This picture shows the base of the Steam Juicer. It is filled 3/4 full of water and put on the burner. It has a wonderfully thick bottom and is great for roasting or cooking down salsas, etc., but for the steam juicing purposes, all it does is hold the water that will be heated to steam.
Next, the reservoir is placed on top of the water pot. This will collect the juice from the fruit. You can see a hose coming out of the side of the reservoir. This works as a siphon and when your juice is ready you simply squeeze the clamp open and juice will pour into the jar.In case you were wondering what the inside of the reservoir looked like, here it is.
Next, send out the boys to fill the 3rd level of the Steam Juicer. It is called a basket. It is full of holes in the sides. Rinse your fruit (stems and all) and place basket on top of the reservoir.
Place the Lid on top of the steam juicer and, on high heat, set your time for 1 hour. After the timer goes off, pull off burner for 15 minutes or so to allow juices to finish flowing. Fill your sterilized jars to almost 1/8 inch head space and seal with sterilized lids. Because this juice has been steamed, and steam is hotter than boiling water, there is not a need to hot bath your juice. Let the jars cool and then label. If you are making grape juice, mix 1 quart of water to 1 quart of grape juice. Add sugar to taste. Pretty simple! Now, in the case of my crabs, I use the juice to make jellies, crabapple pepper jelly and pancake syrup. The crabapple juice can be boiled to gelling point with sugar (no pectin necessary) to make wonderful jellies.

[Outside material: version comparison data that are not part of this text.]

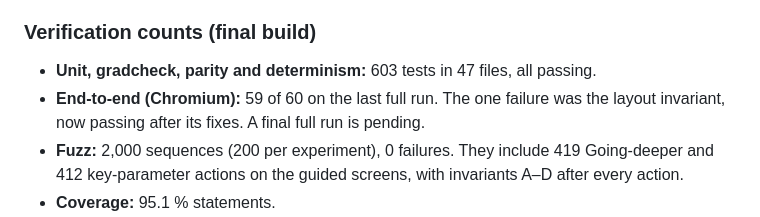
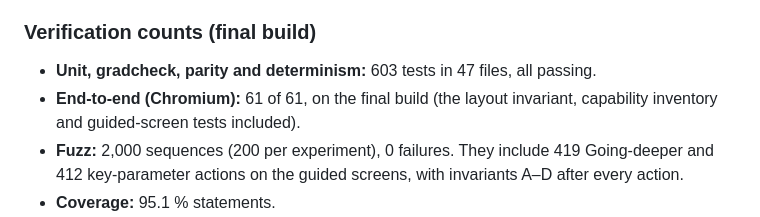
Before and after one commit to 2GOVINDHR2/viz, a Markdown page: docs/PROGRESS.md, the part around the change. Rendered like a GitHub page.

Commit message:
Fix Round 5: final end-to-end run, 61 of 61
Co-Authored-By: Claude Opus 5.5 <noreply@anthropic.com>
Claude-Session: https://claude.ai/code/session_01UTmJyUHf8vQmhEjUN22LCX

```diff
--- a/docs/PROGRESS.md
+++ b/docs/PROGRESS.md
@@ -656,7 +656,7 @@ They run on every guided screen. An e2e test drives each screen through question
 ### Verification counts (final build)
 
 - **Unit, gradcheck, parity and determinism:** 603 tests in 47 files, all passing.
-- **End-to-end (Chromium):** 59 of 60 on the last full run. The one failure was the layout invariant, now passing after its fixes. A final full run is pending.
+- **End-to-end (Chromium):** 61 of 61, on the final build (the layout invariant, capability inventory and guided-screen tests included).
 - **Fuzz:** 2,000 sequences (200 per experiment), 0 failures. They include 419 Going-deeper and 412 key-parameter actions on the guided screens, with invariants A–D after every action.
 - **Coverage:** 95.1 % statements.
 - **Typecheck, lint and format:** clean.
```
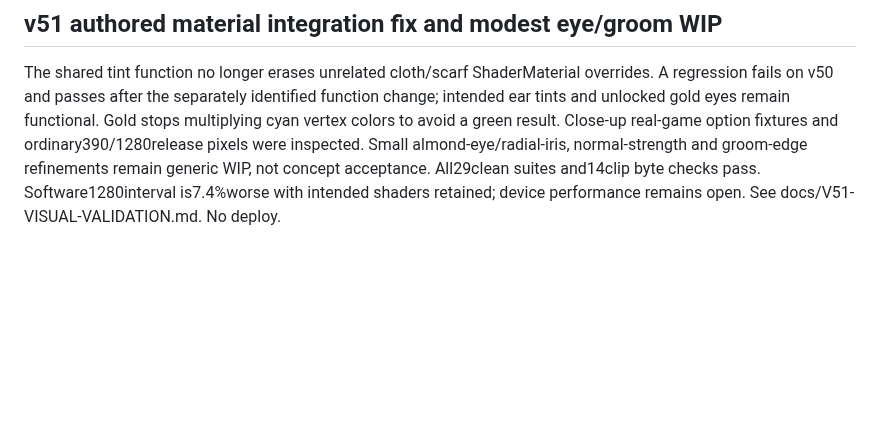
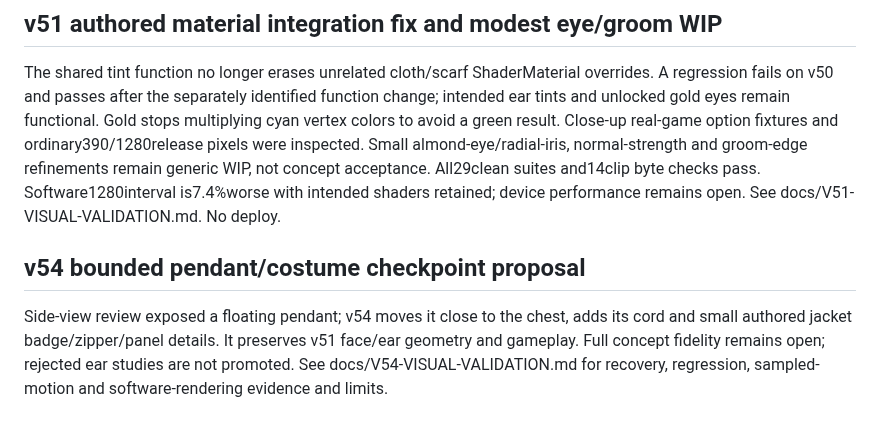
Before and after one commit to JohnDaleAtHome/neon-rush, a Markdown page: VISUAL-IMPLEMENTATION.md, the part around the change. Rendered like a GitHub page; blank space fills up the shorter version.

Commit message:
v54 pendant/costume checkpoint: VISUAL-IMPLEMENTATION.md
Added v54 checkpoint proposal detailing changes to pendant and costume.

```diff
--- a/VISUAL-IMPLEMENTATION.md
+++ b/VISUAL-IMPLEMENTATION.md
@@ -269,3 +269,11 @@ Small almond-eye/radial-iris, normal-strength and groom-edge refinements remain
 generic WIP, not concept acceptance. All29clean suites and14clip byte checks
 pass. Software1280interval is7.4%worse with intended shaders retained; device
 performance remains open. See docs/V51-VISUAL-VALIDATION.md. No deploy.
+
+## v54 bounded pendant/costume checkpoint proposal
+
+Side-view review exposed a floating pendant; v54 moves it close to the chest,
+adds its cord and small authored jacket badge/zipper/panel details. It preserves
+v51 face/ear geometry and gameplay. Full concept fidelity remains open; rejected
+ear studies are not promoted. See docs/V54-VISUAL-VALIDATION.md for recovery,
+regression, sampled-motion and software-rendering evidence and limits.
```
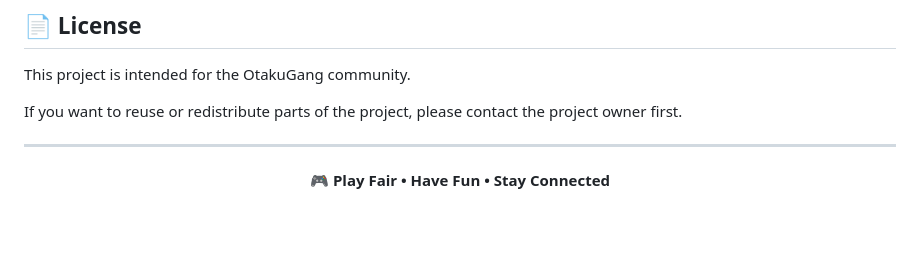
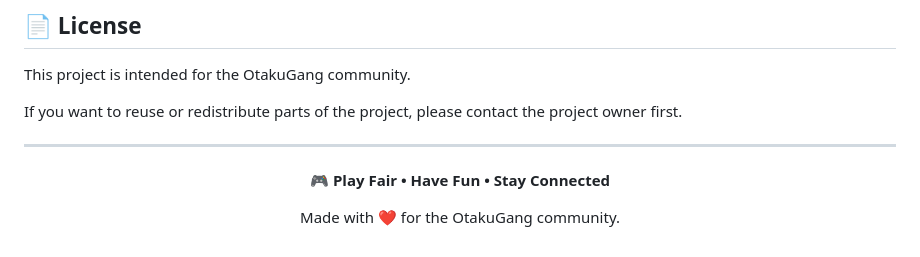
Before and after one commit to Madhukar2006/OtakuGang, a Markdown page: README.md, the part around the change. Rendered like a GitHub page; blank space fills up the shorter version.

```diff
--- a/README.md
+++ b/README.md
@@ -252,3 +252,7 @@ If you want to reuse or redistribute parts of the project, please contact the pr
 <p align="center">
   <strong>🎮 Play Fair • Have Fun • Stay Connected</strong>
 </p>
+
+<p align="center">
+  Made with ❤️ for the OtakuGang community.
+</p>
```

I hate waste, and this is what I'm left with after the fruit has been juiced. Seeds, skins and stems. Then one day, I realized that the strainer I have for my kitchen aid that I use to remove seeds from my blackberries, can also remove seeds, skins and stems if I were making apple sauce. (How sad it has taken me this long to figure it out)! Sooooo, I stuck my crabs through my strainer!
Here is my strainer, hard at work. The boys really get into this part because this process makes lots of weird gastro-type noises. Everything gets put through the strainer and all of the stems, seeds and skins exit the strainer into the bowl. In the pot I add brown sugar and spices to taste. The butter is already THICK (and I didn't have to stand there and stir it all day long). The butter is stirred to boiling (you must keep stirring, it is so thick that it will scorch quickly) and then ladled into sterile jars and hot bathed to seal. From one batch I average 6 pints of crabapple juice and 6-7 pints of crabby butter!
(Notice Gummy Bears - Great for keeping Her Royal Higness occupied).